Web document revisions
§

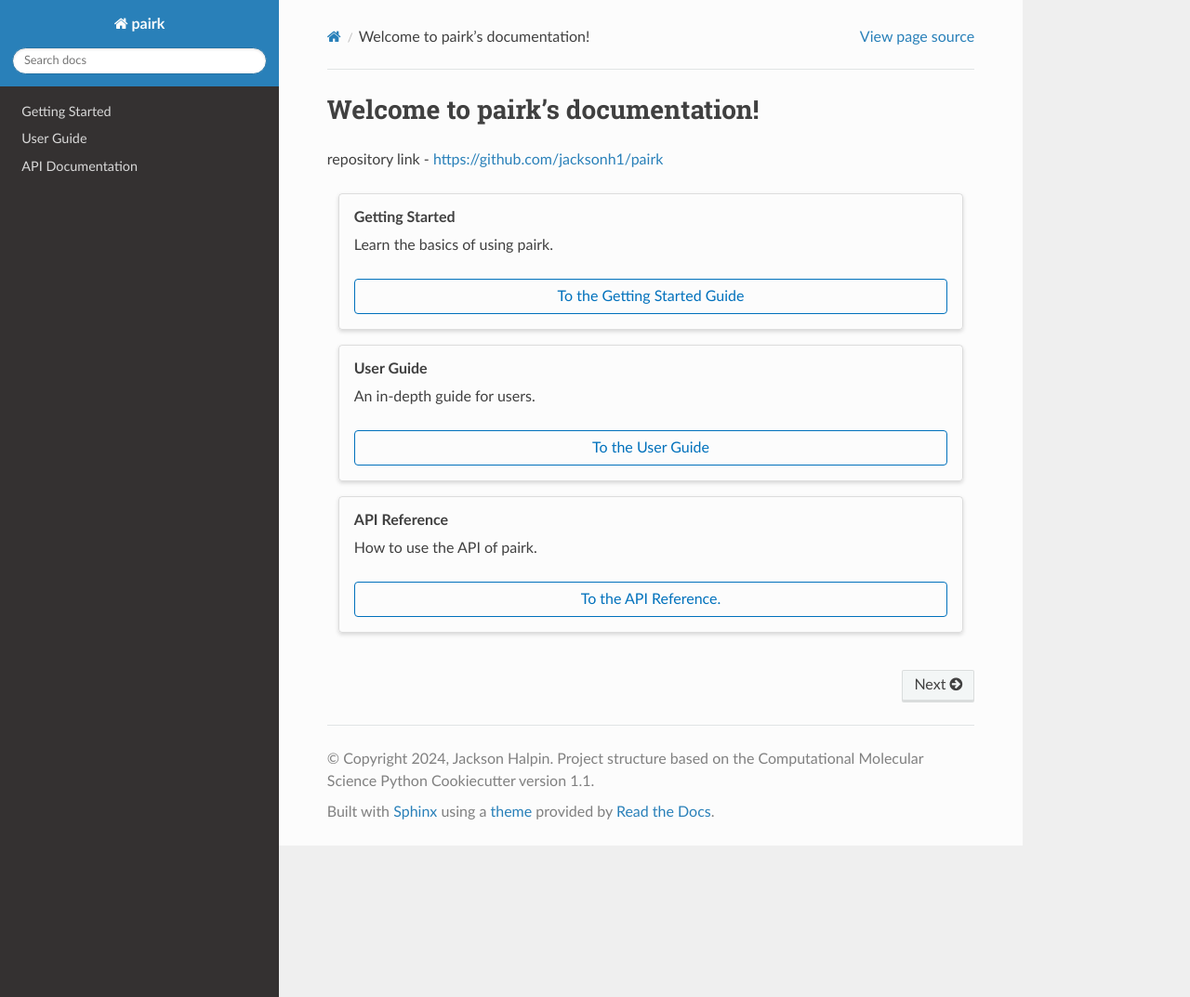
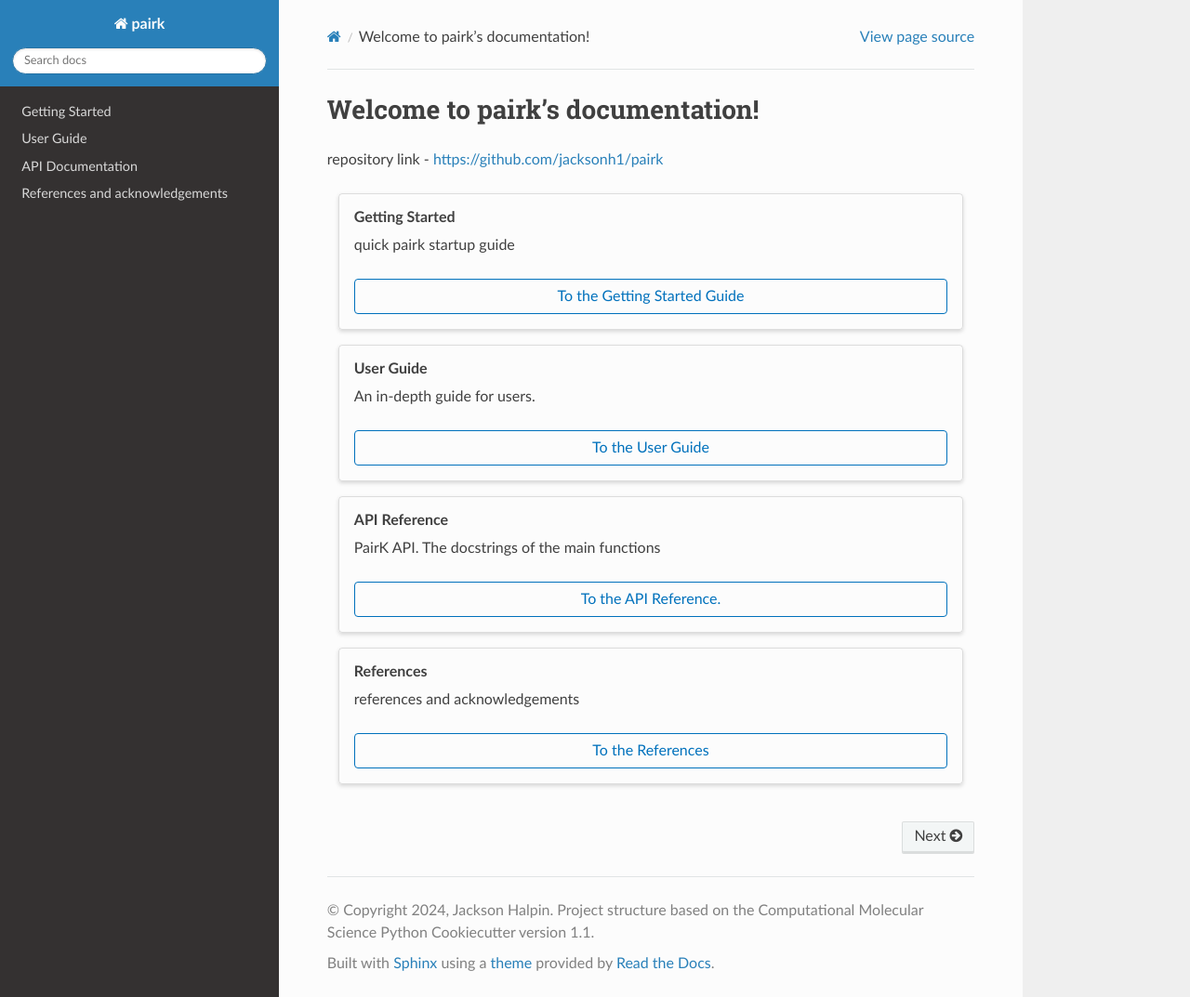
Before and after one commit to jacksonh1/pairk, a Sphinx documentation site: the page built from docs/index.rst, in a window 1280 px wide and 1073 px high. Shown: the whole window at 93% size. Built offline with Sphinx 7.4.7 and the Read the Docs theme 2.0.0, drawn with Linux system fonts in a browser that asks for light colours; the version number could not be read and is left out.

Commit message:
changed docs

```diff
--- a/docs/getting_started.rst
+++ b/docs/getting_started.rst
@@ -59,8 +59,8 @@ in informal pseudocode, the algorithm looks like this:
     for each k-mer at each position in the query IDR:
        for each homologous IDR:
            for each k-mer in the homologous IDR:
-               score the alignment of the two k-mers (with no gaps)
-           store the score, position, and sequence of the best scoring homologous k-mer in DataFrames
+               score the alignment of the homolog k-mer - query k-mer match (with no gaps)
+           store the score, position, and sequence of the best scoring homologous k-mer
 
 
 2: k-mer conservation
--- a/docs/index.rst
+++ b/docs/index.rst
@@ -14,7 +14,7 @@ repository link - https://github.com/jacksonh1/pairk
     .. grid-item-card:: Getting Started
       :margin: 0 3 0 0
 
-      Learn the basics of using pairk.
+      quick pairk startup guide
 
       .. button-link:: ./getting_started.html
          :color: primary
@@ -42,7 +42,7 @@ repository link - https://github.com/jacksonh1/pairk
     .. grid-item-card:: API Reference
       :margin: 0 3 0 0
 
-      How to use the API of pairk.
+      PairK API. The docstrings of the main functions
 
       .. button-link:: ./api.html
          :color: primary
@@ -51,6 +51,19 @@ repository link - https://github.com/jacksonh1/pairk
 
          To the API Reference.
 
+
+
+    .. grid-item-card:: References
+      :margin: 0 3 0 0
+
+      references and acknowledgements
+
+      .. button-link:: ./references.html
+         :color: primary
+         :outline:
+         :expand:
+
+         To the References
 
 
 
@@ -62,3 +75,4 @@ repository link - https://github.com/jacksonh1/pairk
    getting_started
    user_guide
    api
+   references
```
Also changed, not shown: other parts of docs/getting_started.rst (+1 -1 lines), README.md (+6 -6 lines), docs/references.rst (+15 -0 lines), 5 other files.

§

**TASK STATEMENT:** Where the word "https" occurs in a line of the entries above, count that line, and reply with the total only.

**SOLUTION FOR THIS EXERCISE:** 4